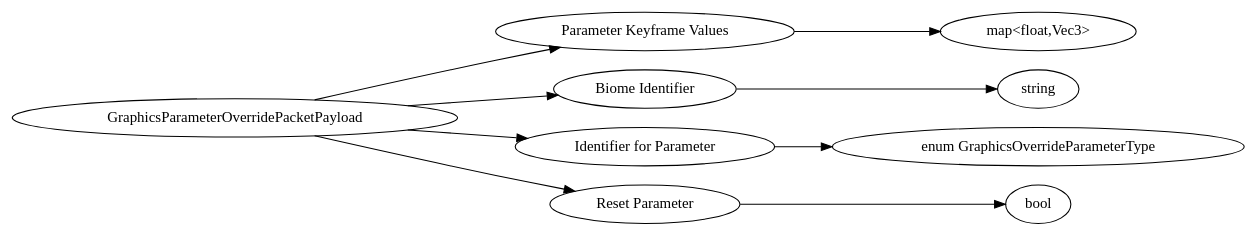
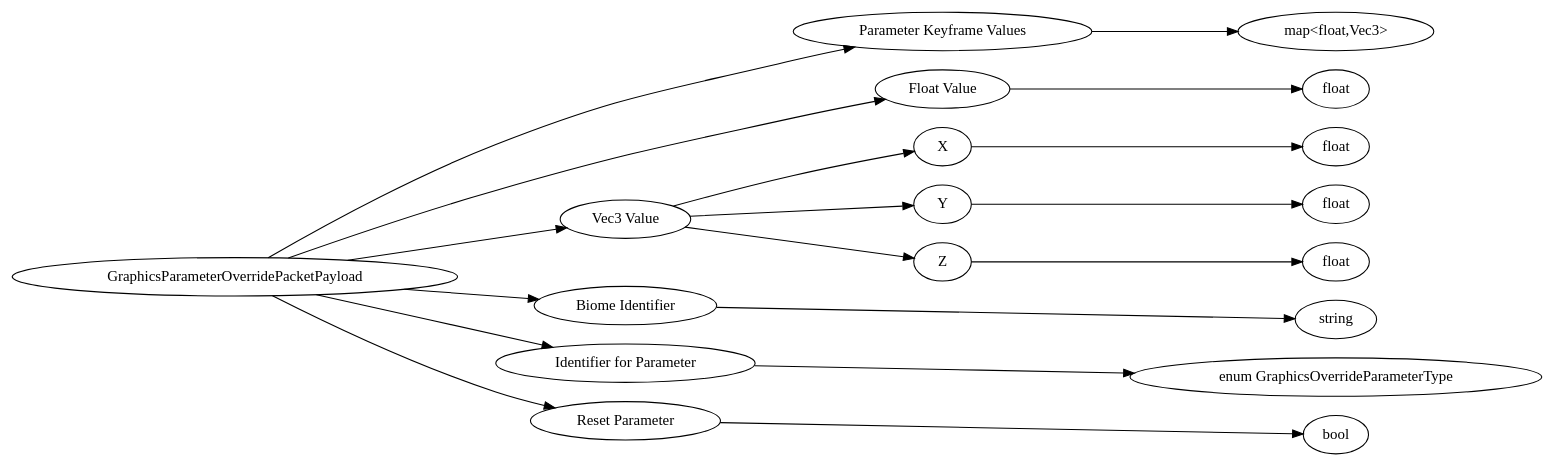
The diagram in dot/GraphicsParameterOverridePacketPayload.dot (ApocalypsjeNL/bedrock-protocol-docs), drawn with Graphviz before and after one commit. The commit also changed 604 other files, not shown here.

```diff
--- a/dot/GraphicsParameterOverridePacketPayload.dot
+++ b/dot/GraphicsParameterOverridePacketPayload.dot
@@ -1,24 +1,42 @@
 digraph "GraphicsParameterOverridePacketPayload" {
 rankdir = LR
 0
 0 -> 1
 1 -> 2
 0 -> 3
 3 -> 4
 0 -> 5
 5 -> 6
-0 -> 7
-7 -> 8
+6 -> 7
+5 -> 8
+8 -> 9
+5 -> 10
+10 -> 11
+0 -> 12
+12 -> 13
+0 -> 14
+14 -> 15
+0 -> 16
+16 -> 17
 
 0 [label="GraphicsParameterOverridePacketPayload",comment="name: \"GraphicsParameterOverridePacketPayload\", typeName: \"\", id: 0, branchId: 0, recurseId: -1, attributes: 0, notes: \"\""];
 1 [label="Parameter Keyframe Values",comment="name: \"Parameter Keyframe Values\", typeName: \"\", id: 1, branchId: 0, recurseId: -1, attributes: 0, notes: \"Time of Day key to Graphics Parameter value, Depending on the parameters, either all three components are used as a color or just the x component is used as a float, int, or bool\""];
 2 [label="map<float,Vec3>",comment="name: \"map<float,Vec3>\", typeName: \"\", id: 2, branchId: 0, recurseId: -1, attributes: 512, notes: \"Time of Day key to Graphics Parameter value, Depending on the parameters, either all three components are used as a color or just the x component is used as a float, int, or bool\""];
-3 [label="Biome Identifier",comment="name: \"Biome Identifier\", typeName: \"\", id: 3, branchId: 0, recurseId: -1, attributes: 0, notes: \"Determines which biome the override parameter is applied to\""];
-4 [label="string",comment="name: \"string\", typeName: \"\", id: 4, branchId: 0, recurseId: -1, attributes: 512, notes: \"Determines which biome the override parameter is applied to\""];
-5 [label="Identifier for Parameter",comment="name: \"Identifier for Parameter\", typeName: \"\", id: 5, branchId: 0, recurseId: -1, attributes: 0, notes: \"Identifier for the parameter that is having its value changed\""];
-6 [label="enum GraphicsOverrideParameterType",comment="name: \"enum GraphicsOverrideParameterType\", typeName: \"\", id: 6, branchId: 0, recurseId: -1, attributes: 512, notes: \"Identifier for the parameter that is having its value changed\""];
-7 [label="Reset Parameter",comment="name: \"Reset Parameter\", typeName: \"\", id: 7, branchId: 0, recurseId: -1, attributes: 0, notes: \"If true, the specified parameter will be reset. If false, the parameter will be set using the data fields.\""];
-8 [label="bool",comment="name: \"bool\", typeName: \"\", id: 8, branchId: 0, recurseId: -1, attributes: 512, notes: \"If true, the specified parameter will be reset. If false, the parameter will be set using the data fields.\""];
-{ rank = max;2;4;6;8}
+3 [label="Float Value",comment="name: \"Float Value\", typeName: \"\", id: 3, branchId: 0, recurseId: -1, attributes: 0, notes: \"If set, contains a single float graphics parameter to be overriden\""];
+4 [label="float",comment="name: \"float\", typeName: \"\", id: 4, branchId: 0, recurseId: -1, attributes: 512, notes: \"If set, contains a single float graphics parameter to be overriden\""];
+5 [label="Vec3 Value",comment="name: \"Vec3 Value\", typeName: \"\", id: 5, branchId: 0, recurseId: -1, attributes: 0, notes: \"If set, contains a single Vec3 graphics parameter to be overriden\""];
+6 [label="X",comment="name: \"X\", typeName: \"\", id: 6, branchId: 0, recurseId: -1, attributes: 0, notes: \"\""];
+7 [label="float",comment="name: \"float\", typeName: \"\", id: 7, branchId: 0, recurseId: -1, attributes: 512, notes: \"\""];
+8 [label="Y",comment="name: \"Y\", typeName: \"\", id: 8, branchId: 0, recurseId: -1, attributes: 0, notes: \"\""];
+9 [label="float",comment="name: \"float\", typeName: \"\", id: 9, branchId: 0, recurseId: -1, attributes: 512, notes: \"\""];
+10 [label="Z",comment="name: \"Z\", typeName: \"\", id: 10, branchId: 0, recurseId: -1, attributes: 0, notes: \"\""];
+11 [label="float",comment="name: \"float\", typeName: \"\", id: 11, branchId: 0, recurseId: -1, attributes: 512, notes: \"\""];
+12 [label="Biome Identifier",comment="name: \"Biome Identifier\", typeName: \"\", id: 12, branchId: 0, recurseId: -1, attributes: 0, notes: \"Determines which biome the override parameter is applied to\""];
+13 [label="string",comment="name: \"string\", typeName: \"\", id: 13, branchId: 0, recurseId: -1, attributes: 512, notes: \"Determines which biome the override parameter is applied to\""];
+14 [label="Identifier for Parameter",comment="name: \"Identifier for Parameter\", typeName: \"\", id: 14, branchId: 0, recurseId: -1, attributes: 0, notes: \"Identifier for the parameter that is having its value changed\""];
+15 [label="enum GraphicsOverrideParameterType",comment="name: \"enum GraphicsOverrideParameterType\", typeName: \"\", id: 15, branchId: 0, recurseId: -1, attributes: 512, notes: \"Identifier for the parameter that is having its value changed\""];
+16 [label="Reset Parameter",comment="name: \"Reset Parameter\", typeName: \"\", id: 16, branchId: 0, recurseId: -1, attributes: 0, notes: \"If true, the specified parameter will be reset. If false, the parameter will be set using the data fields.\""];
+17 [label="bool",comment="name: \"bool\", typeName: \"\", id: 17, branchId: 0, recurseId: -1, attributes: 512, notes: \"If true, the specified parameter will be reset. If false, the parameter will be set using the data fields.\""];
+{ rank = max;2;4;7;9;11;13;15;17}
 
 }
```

######

- _Assignment_
Restate, word for word, all of the material above, leaving out the images.

- _Completed exercise_
The diagram in dot/GraphicsParameterOverridePacketPayload.dot (ApocalypsjeNL/bedrock-protocol-docs), drawn with Graphviz before and after one commit. The commit also changed 604 other files, not shown here.

```diff
--- a/dot/GraphicsParameterOverridePacketPayload.dot
+++ b/dot/GraphicsParameterOverridePacketPayload.dot
@@ -1,24 +1,42 @@
 digraph "GraphicsParameterOverridePacketPayload" {
 rankdir = LR
 0
 0 -> 1
 1 -> 2
 0 -> 3
 3 -> 4
 0 -> 5
 5 -> 6
-0 -> 7
-7 -> 8
+6 -> 7
+5 -> 8
+8 -> 9
+5 -> 10
+10 -> 11
+0 -> 12
+12 -> 13
+0 -> 14
+14 -> 15
+0 -> 16
+16 -> 17
 
 0 [label="GraphicsParameterOverridePacketPayload",comment="name: \"GraphicsParameterOverridePacketPayload\", typeName: \"\", id: 0, branchId: 0, recurseId: -1, attributes: 0, notes: \"\""];
 1 [label="Parameter Keyframe Values",comment="name: \"Parameter Keyframe Values\", typeName: \"\", id: 1, branchId: 0, recurseId: -1, attributes: 0, notes: \"Time of Day key to Graphics Parameter value, Depending on the parameters, either all three components are used as a color or just the x component is used as a float, int, or bool\""];
 2 [label="map<float,Vec3>",comment="name: \"map<float,Vec3>\", typeName: \"\", id: 2, branchId: 0, recurseId: -1, attributes: 512, notes: \"Time of Day key to Graphics Parameter value, Depending on the parameters, either all three components are used as a color or just the x component is used as a float, int, or bool\""];
-3 [label="Biome Identifier",comment="name: \"Biome Identifier\", typeName: \"\", id: 3, branchId: 0, recurseId: -1, attributes: 0, notes: \"Determines which biome the override parameter is applied to\""];
-4 [label="string",comment="name: \"string\", typeName: \"\", id: 4, branchId: 0, recurseId: -1, attributes: 512, notes: \"Determines which biome the override parameter is applied to\""];
-5 [label="Identifier for Parameter",comment="name: \"Identifier for Parameter\", typeName: \"\", id: 5, branchId: 0, recurseId: -1, attributes: 0, notes: \"Identifier for the parameter that is having its value changed\""];
-6 [label="enum GraphicsOverrideParameterType",comment="name: \"enum GraphicsOverrideParameterType\", typeName: \"\", id: 6, branchId: 0, recurseId: -1, attributes: 512, notes: \"Identifier for the parameter that is having its value changed\""];
-7 [label="Reset Parameter",comment="name: \"Reset Parameter\", typeName: \"\", id: 7, branchId: 0, recurseId: -1, attributes: 0, notes: \"If true, the specified parameter will be reset. If false, the parameter will be set using the data fields.\""];
-8 [label="bool",comment="name: \"bool\", typeName: \"\", id: 8, branchId: 0, recurseId: -1, attributes: 512, notes: \"If true, the specified parameter will be reset. If false, the parameter will be set using the data fields.\""];
-{ rank = max;2;4;6;8}
+3 [label="Float Value",comment="name: \"Float Value\", typeName: \"\", id: 3, branchId: 0, recurseId: -1, attributes: 0, notes: \"If set, contains a single float graphics parameter to be overriden\""];
+4 [label="float",comment="name: \"float\", typeName: \"\", id: 4, branchId: 0, recurseId: -1, attributes: 512, notes: \"If set, contains a single float graphics parameter to be overriden\""];
+5 [label="Vec3 Value",comment="name: \"Vec3 Value\", typeName: \"\", id: 5, branchId: 0, recurseId: -1, attributes: 0, notes: \"If set, contains a single Vec3 graphics parameter to be overriden\""];
+6 [label="X",comment="name: \"X\", typeName: \"\", id: 6, branchId: 0, recurseId: -1, attributes: 0, notes: \"\""];
+7 [label="float",comment="name: \"float\", typeName: \"\", id: 7, branchId: 0, recurseId: -1, attributes: 512, notes: \"\""];
+8 [label="Y",comment="name: \"Y\", typeName: \"\", id: 8, branchId: 0, recurseId: -1, attributes: 0, notes: \"\""];
+9 [label="float",comment="name: \"float\", typeName: \"\", id: 9, branchId: 0, recurseId: -1, attributes: 512, notes: \"\""];
+10 [label="Z",comment="name: \"Z\", typeName: \"\", id: 10, branchId: 0, recurseId: -1, attributes: 0, notes: \"\""];
+11 [label="float",comment="name: \"float\", typeName: \"\", id: 11, branchId: 0, recurseId: -1, attributes: 512, notes: \"\""];
+12 [label="Biome Identifier",comment="name: \"Biome Identifier\", typeName: \"\", id: 12, branchId: 0, recurseId: -1, attributes: 0, notes: \"Determines which biome the override parameter is applied to\""];
+13 [label="string",comment="name: \"string\", typeName: \"\", id: 13, branchId: 0, recurseId: -1, attributes: 512, notes: \"Determines which biome the override parameter is applied to\""];
+14 [label="Identifier for Parameter",comment="name: \"Identifier for Parameter\", typeName: \"\", id: 14, branchId: 0, recurseId: -1, attributes: 0, notes: \"Identifier for the parameter that is having its value changed\""];
+15 [label="enum GraphicsOverrideParameterType",comment="name: \"enum GraphicsOverrideParameterType\", typeName: \"\", id: 15, branchId: 0, recurseId: -1, attributes: 512, notes: \"Identifier for the parameter that is having its value changed\""];
+16 [label="Reset Parameter",comment="name: \"Reset Parameter\", typeName: \"\", id: 16, branchId: 0, recurseId: -1, attributes: 0, notes: \"If true, the specified parameter will be reset. If false, the parameter will be set using the data fields.\""];
+17 [label="bool",comment="name: \"bool\", typeName: \"\", id: 17, branchId: 0, recurseId: -1, attributes: 512, notes: \"If true, the specified parameter will be reset. If false, the parameter will be set using the data fields.\""];
+{ rank = max;2;4;7;9;11;13;15;17}
 
 }
```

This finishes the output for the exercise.